Local governments in the province began adopting sharia-inspired laws in 2001. The first was in Solok regency, when Gamawan Fauzi, who is now the province's governor, was regent. The regulation said students must demonstrate Koran-reading skills or show certificates proving they could read the Koran in order to enroll in higher education. Those who lacked the skills must promise to study the Koran either at school or at an outside institution.
Similar regulations were imposed in 2003 in Sawahlunto-Sijunjung, Pasaman and Limapuluh Kota regencies, as well as Padang city (only for primary school students). Pesisir Selatan regency adopted the measure the next year and Agam regency followed suit in 2005.
Almost all of the regulations specify that if a student still cannot read the Koran, or does not have a certificate, within six months or a year, the school has to send warning letters three times. If the student cannot meet the requirements, he or she can then be expelled.
Pasaman and Agam regencies have imposed their regulations on university students as well, while in Sawahlunto-Sijunjung regency, it applies to government employees. In Pasaman regency, a government employee in charge of recording marriages could lose his job if he allows a couple who fail the Koran skills requirement to get married.
Apart from possessing Koran reading skills, students and couples intending to get married in Pesisir Selatan regency must show they know how to pray.
Solok regency is now broadening its religious efforts. Last April, Solok Regent Gusmal requested that all civil servants, military personnel, police officers and employees of state-owned companies read the Koran for five minutes before working. The request, announced in mosques and other public places, also asked people to turn off their televisions between 18.00 and 19.30 and read the Koran at home or at a mosque instead.
The Inter-Community Study Center, a Padang non-governmental organization focusing on pluralism issues, recently conducted a study on the implications of sharia regulations in the province. The group found that at SMAN Gunung Talang senior high school in Solok regency, there were non-Muslim students who could read the Koran, since the skills were among the local content required by their schools.
Since they had no options that fit their religion, they just followed the Koran lesson.
said the group's director Sudarto.
In Pesisir Selatan regency, the group found students were required to join mass prayers at school. A teacher monitored the activity. If a female student skipped the prayer twice on the grounds that she was menstruating, she would be examined, Sudarto said.

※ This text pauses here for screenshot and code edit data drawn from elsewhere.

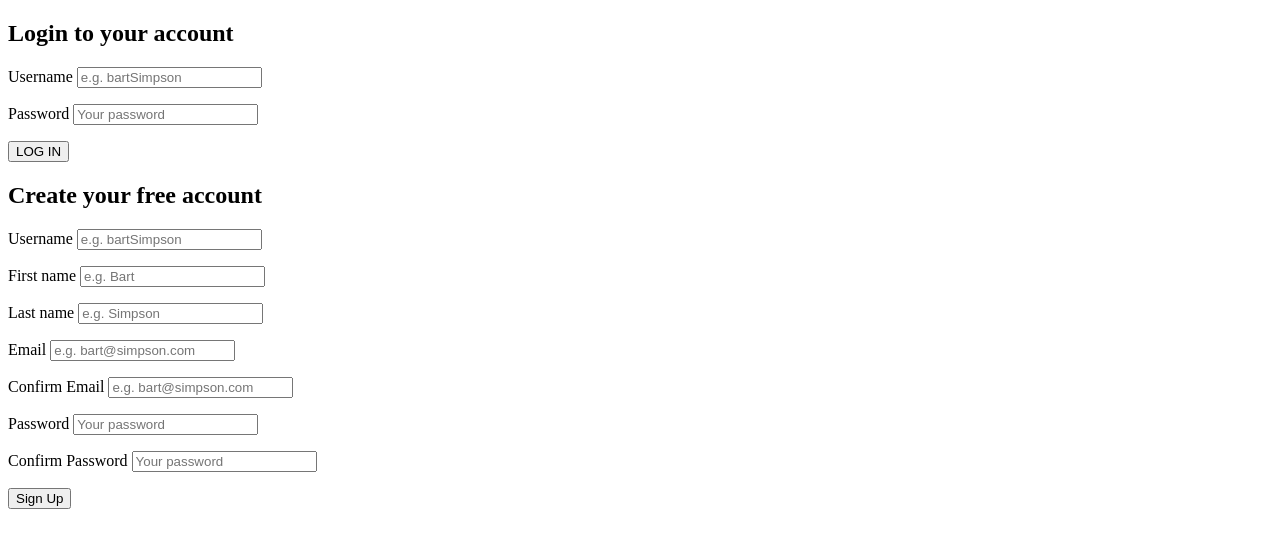
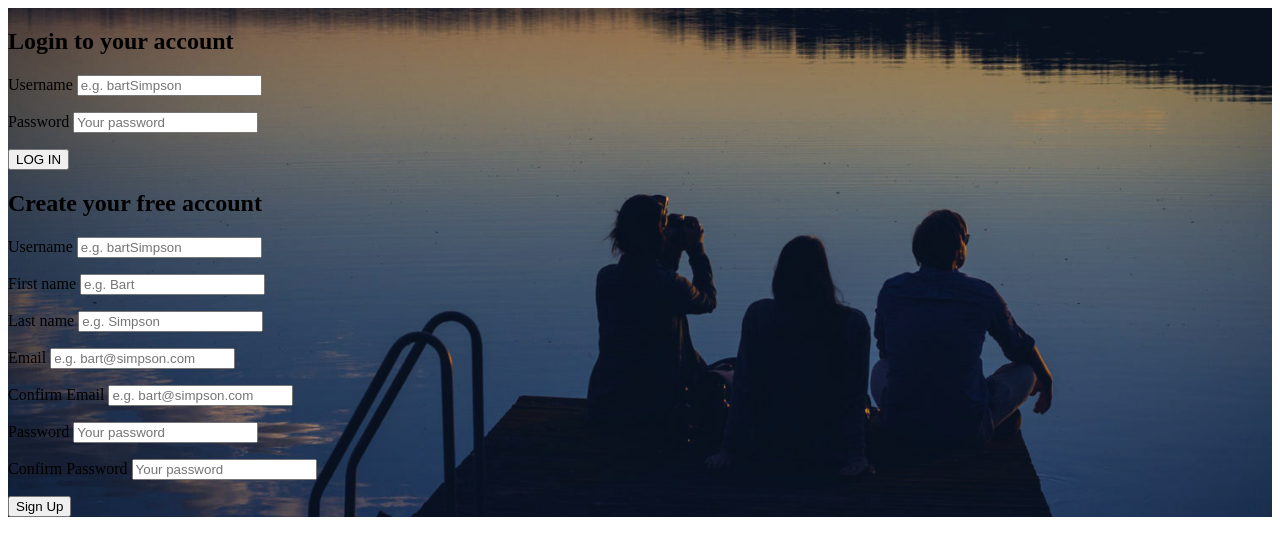
Before and after one commit to pavlvs/spoticlone, a PHP site: page /register.php in a window 1280 px wide. Shown: the top 556 px of the page. Run offline with PHP 8.4, Linux system fonts and the light colour scheme.

Commit message:
added css with bg image to register.php

```diff
--- /dev/null
+++ b/includes/assets/css/register.css
@@ -0,0 +1,12 @@
+#background
+{
+    display: table;
+
+    width: 100%;
+    height: 100%;
+
+    background-color: #000;
+    background-image: url('../images/bg.jpg');
+    background-position: center;
+    background-size: cover;
+}
--- a/register.php
+++ b/register.php
@@ -16,9 +16,11 @@ include "includes/handlers/login-handler.php";
     <meta name="viewport" content="width=device-width, initial-scale=1.0">
     <meta http-equiv="X-UA-Compatible" content="ie=edge">
     <title>Welcome to Spoticlone</title>
+    <link rel="stylesheet" href="includes/assets/css/register.css">
 </head>
 
 <body>
+    <div id="background">
         <div id="inputContainer">
             <form action="register.php" method="POST" id="loginForm">
                 <h2>Login to your account</h2>
@@ -74,6 +76,7 @@ include "includes/handlers/login-handler.php";
                     <button type="submit" name="registerButton">Sign Up</button>
             </form>
         </div>
+    </div>
 </body>
 
 </html>
```
Also changed, not shown: includes/assets/images/bg.jpg (added). Lines whose indentation alone changed are shown as unchanged.
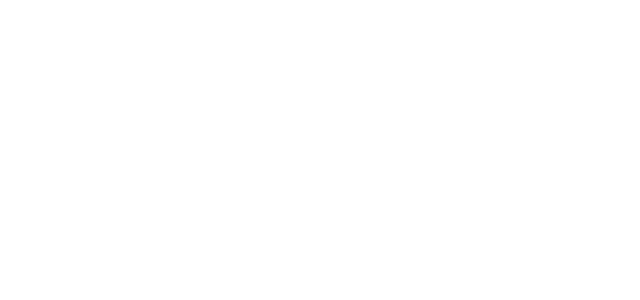
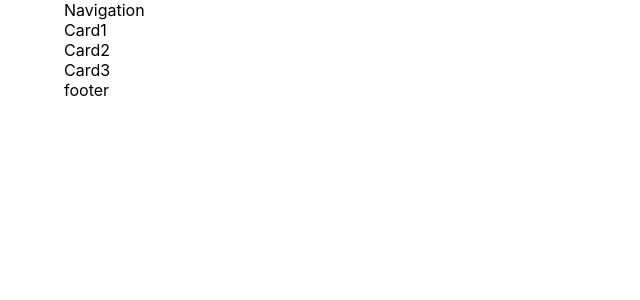
Before and after one commit to nileshkikani/KodeziDemo, a Next.js app: page / in a window 1280 px wide. Shown: the top 300 px of the page, without its empty margins (0-640 px from the left). Built offline with nearby package versions, Linux system fonts and the light colour scheme.

Commit message:
integrate basic

```diff
--- /dev/null
+++ b/Components/Layout/Footer/index.js
@@ -0,0 +1,12 @@
+import { Box } from "@mui/system";
+import React from "react";
+
+const Footer = () => {
+  return (
+    <div>
+      <Box>footer</Box>
+    </div>
+  );
+};
+
+export default Footer;
--- a/Components/Layout/Navigation/index.js
+++ b/Components/Layout/Navigation/index.js
@@ -1,7 +1,7 @@
 import React from "react";
 
 const Navigation = () => {
-  return <div></div>;
+  return <div>Navigation</div>;
 };
 
 export default Navigation;
--- a/views/LandingPage/index.js
+++ b/views/LandingPage/index.js
@@ -1,15 +1,29 @@
+import { Box, Container } from "@mui/material";
 import React from "react";
+import Footer from "../../Components/Layout/Footer";
 import Navigation from "../../Components/Layout/Navigation";
 
 const LandingPage = () => {
   return (
-    <div>
-      <div>
+    <Container>
+      <Box>
         <Navigation />
-      </div>
-      <div></div>
-      <div></div>
-    </div>
+        {/* todo */}
+        {/* first header and images */}
+        Card1
+      </Box>
+      <Box>
+        {/* todo */}
+        {/* second and cards with animation */}
+        Card2
+      </Box>
+      <Box>
+        {/* todo */}
+        {/* third cards */}
+        Card3
+        <Footer />
+      </Box>
+    </Container>
   );
 };
 
```
Also changed, not shown: 1 other file (tests, documents, lock files or other folders).
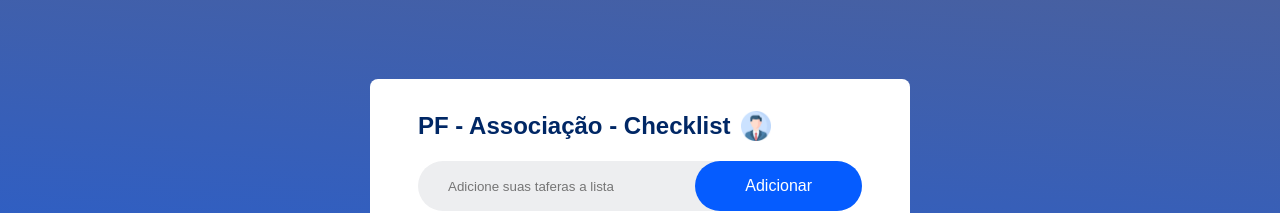
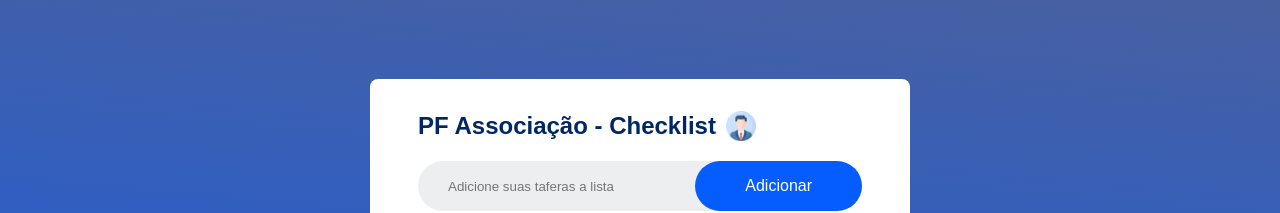
Before and after one commit to EagleDuarte/checklist-processos, a plain HTML site: page index.html in a window 1280 px wide. Shown: the top 213 px of the page. Drawn offline with Linux system fonts and the light colour scheme.

Commit message:
updating html

```diff
--- a/index.html
+++ b/index.html
@@ -10,7 +10,7 @@
 <body>
     <div class="container">
         <div class="todo-app">
-            <h2>PF - Associação - Checklist <img src="iconpf.png"></h2>
+            <h2>PF Associação - Checklist <img src="iconpf.png"></h2>
             <div class="row">
                 <input type="text" id="input-box" placeholder="Adicione suas taferas a lista">
                 <button onclick="addTask()">Adicionar</button>
```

What is really happening is, there's different understandings over the regulation. Its implementation has gone beyond the rational, making it seem like this government has no other work to do and tends to be unfair.